He then continued with the final leg of cycling from Owers’ Corner to the yacht club in Port Moresby.
“It was really tough, I’m feeling really tired but it feels good,” Milton said.
“The track was a wonderful experience starting from the north coast, it was an amazing feat for five days,” he added, whilst passing through the Sogeri turn off.
Losing his left leg at the age of nine did not stop Milton from reaching out for his dreams, which he has done for the last 30 years.
Milton has competed in four winter Paralympics and the Beijing summer Paralympics where he won gold as a cyclist.
Accompanying him where two of Milton’s friends and tour company, Kokoda Spirit, owner Wayne Wetherall, they were later joined by Wetherall’s 15-year-old son Blake for the cycle from Owers’ Corner to Port Moresby; Blake has walked the track seven times.
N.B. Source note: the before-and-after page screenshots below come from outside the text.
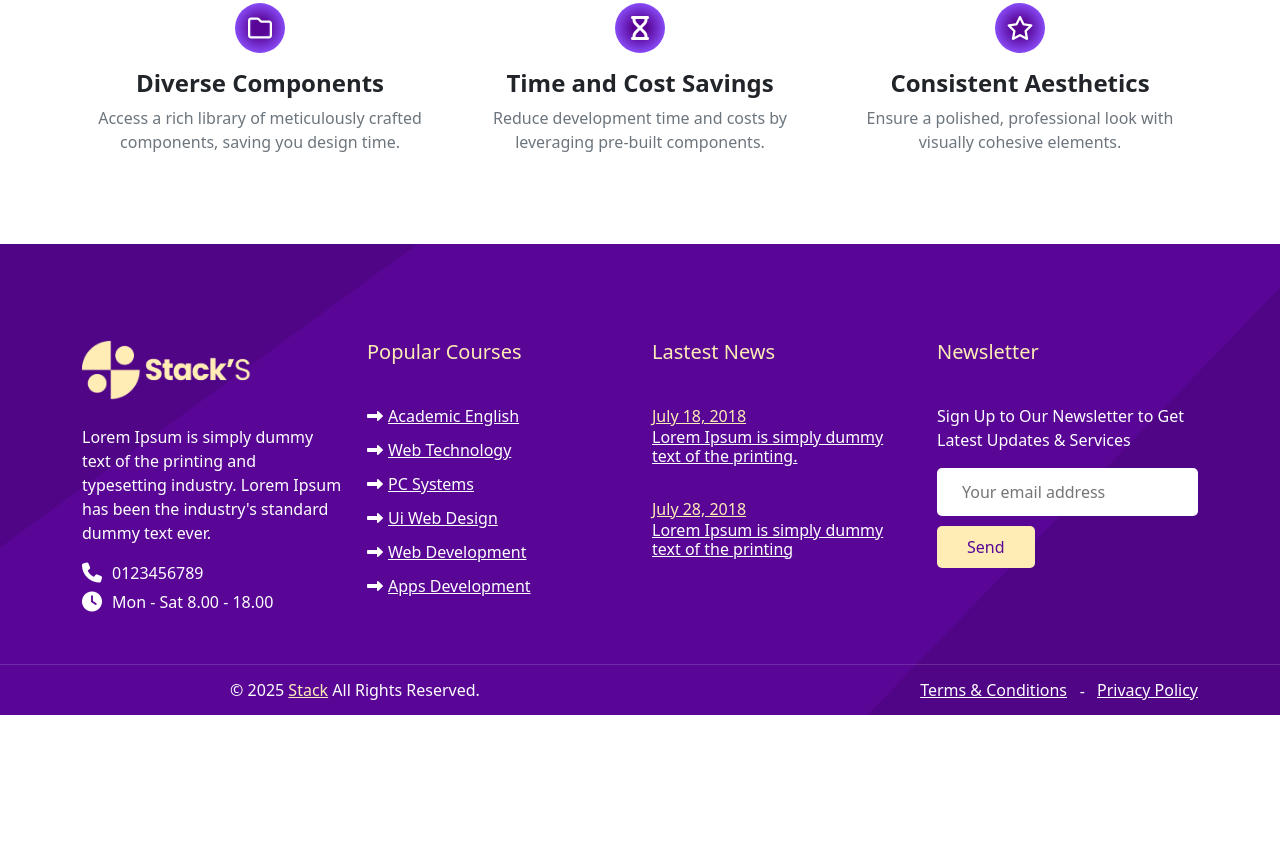
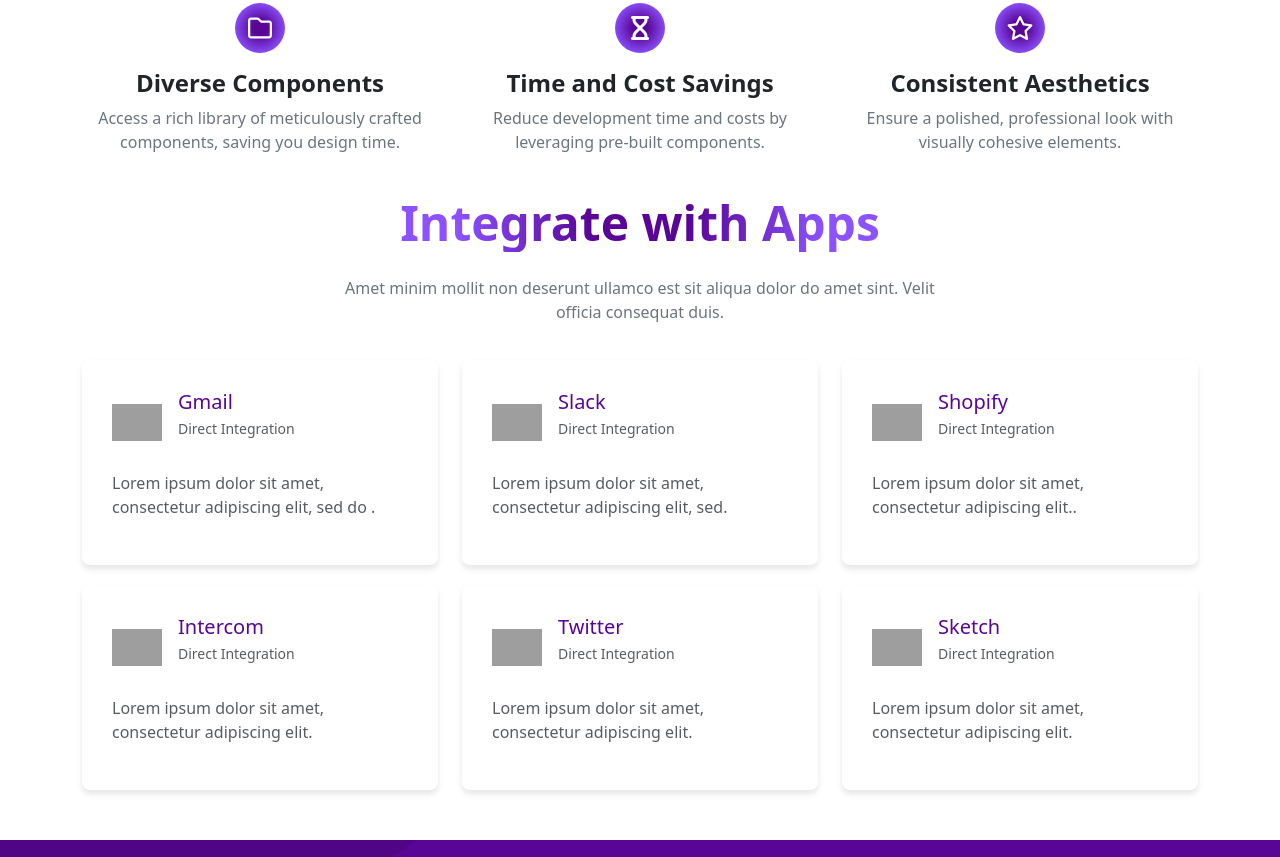
Before and after one commit to kadhirvel-m/General-Template, a plain HTML site: page index.html in a window 1280 px wide. Shown: the part 703-1560 px from the top of the page. Before the commit the page ends 1418 px from the top, so only its background shows below. Drawn offline with Linux system fonts and the light colour scheme; grey boxes are pictures that could not be loaded.

Commit message:
integration section

```diff
--- a/css/styles.css
+++ b/css/styles.css
@@ -297,8 +297,7 @@
     font-weight: 500;
     border-radius: 8px;
     padding: 10px;
-    text-align: ;
-    max-width: 500px;
+    max-width: 550px;
 }
 .custom-heading {
     font-size: 6em;
@@ -359,3 +358,29 @@
     margin-top: 80px !important;
 }
 /* Feature Section End */
+
+
+/* Integration Start */
+.integration-card {
+    border-radius: 8px;
+    box-shadow: 0px 4px 6px rgba(0, 0, 0, 0.1);
+    overflow: hidden;
+    background: white;
+    padding: 30px;
+    margin-top: 20px;
+}
+.integration-card img {
+    width: 50px;
+    height: auto;
+}
+.integration-container h2 {
+    font-weight: bold;
+    background: var(--gradient-bg);
+    -webkit-background-clip: text;
+    -webkit-text-fill-color: transparent;
+    display: inline-block;
+}
+.integration-container h5 {
+    color: var(--primary-color);
+}
+/* Integration End */
--- a/index.html
+++ b/index.html
@@ -93,7 +93,7 @@
           🌟 The most extensive and varied library of components available.
       </div>
       <h1 class="custom-heading position-relative d-inline-block">
-          Design <br><span class="position-relative">Made Easy.</span>
+          Design <br>Made Easy.</span>
       </h1>
       <div class="container d-flex justify-content-center gap-3 mt-4">
           <div class="custom-badge">
@@ -160,6 +160,114 @@
       </div>
   </div>
 </div>
+
+<section>
+  <div class="container integration-container">
+    <div class="text-center">
+        <h2 class="fw-bold display-5">Integrate with Apps</h2>
+        <p class="text-secondary mt-3 mx-auto" style="max-width: 600px;">
+            Amet minim mollit non deserunt ullamco est sit aliqua dolor do amet sint. Velit officia consequat duis.
+        </p>
+    </div>
+      <div class="row mt-1">
+          <!-- Card 1 -->
+          <div class="col-md-6 col-lg-4">
+              <div class="integration-card">
+                  <div class="d-flex align-items-center">
+                      <img src="https://cdn.rareblocks.xyz/collection/celebration/images/integration/3/gmail-logo.png" alt="Gmail">
+                      <div class="ms-3">
+                          <h5 class="mb-1">Gmail</h5>
+                          <p class="text-muted small">Direct Integration</p>
+                      </div>
+                  </div>
+                  <p class="mt-3 text-muted">
+                      Lorem ipsum dolor sit amet, consectetur adipiscing elit, sed do .
+                  </p>
+              </div>
+          </div>
+
+          <!-- Card 2 -->
+          <div class="col-md-6 col-lg-4">
+              <div class="integration-card">
+                  <div class="d-flex align-items-center">
+                      <img src="https://cdn.rareblocks.xyz/collection/celebration/images/integration/3/slack-logo.png" alt="Slack">
+                      <div class="ms-3">
+                          <h5 class="mb-1">Slack</h5>
+                          <p class="text-muted small">Direct Integration</p>
+                      </div>
+                  </div>
+                  <p class="mt-3 text-muted">
+                      Lorem ipsum dolor sit amet, consectetur adipiscing elit, sed.
+                  </p>
+              </div>
+          </div>
+
+          <!-- Card 3 -->
+          <div class="col-md-6 col-lg-4">
+              <div class="integration-card">
+                  <div class="d-flex align-items-center">
+                      <img src="https://cdn.rareblocks.xyz/collection/celebration/images/integration/3/shopify-logo.png" alt="Shopify">
+                      <div class="ms-3">
+                          <h5 class="mb-1">Shopify</h5>
+                          <p class="text-muted small">Direct Integration</p>
+                      </div>
+                  </div>
+                  <p class="mt-3 text-muted">
+                      Lorem ipsum dolor sit amet, consectetur adipiscing elit..
+                  </p>
+              </div>
+          </div>
+
+          <!-- Card 4 -->
+          <div class="col-md-6 col-lg-4">
+              <div class="integration-card">
+                  <div class="d-flex align-items-center">
+                      <img src="https://cdn.rareblocks.xyz/collection/celebration/images/integration/3/intercom-logo.png" alt="Intercom">
+                      <div class="ms-3">
+                          <h5 class="mb-1">Intercom</h5>
+                          <p class="text-muted small">Direct Integration</p>
+                      </div>
+                  </div>
+                  <p class="mt-3 text-muted">
+                      Lorem ipsum dolor sit amet, consectetur adipiscing elit.
+                  </p>
+              </div>
+          </div>
+
+          <!-- Card 5 -->
+          <div class="col-md-6 col-lg-4">
+              <div class="integration-card">
+                  <div class="d-flex align-items-center">
+                      <img src="https://cdn.rareblocks.xyz/collection/celebration/images/integration/3/twitter-logo.png" alt="Twitter">
+                      <div class="ms-3">
+                          <h5 class="mb-1">Twitter</h5>
+                          <p class="text-muted small">Direct Integration</p>
+                      </div>
+                  </div>
+                  <p class="mt-3 text-muted">
+                      Lorem ipsum dolor sit amet, consectetur adipiscing elit.
+                  </p>
+              </div>
+          </div>
+
+          <!-- Card 6 -->
+          <div class="col-md-6 col-lg-4">
+              <div class="integration-card">
+                  <div class="d-flex align-items-center">
+                      <img src="https://cdn.rareblocks.xyz/collection/celebration/images/integration/3/sketch-logo.png" alt="Sketch">
+                      <div class="ms-3">
+                          <h5 class="mb-1">Sketch</h5>
+                          <p class="text-muted small">Direct Integration</p>
+                      </div>
+                  </div>
+                  <p class="mt-3 text-muted">
+                      Lorem ipsum dolor sit amet, consectetur adipiscing elit.
+                  </p>
+              </div>
+          </div>
+      </div>
+  </div>
+</section>
 
 <!-- Footer -->
 <footer class="footer-section">
```
Also changed, not shown: test.html (+6 -6 lines), Elements/signin.html (line endings or trailing spaces), Elements/signup.html (line endings or trailing spaces).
The coast-to-coast mountain biking is the new part of the Kokoda experience that was included in the package, with the first expedition in 2006.
“To expand tourism, we must make people realise that it is not only the Kokoda section that consists of the track, but the coast as well,” Wetherall said.
However, Wetherall was disappointed with the work of conservation that took place along the Efogi section of the track, “the building of wooden staircases and supports are taking the look away from the track, this is not an Australian track, tourists come here for the PNG experience, the track must be maintained in its original state,” he said.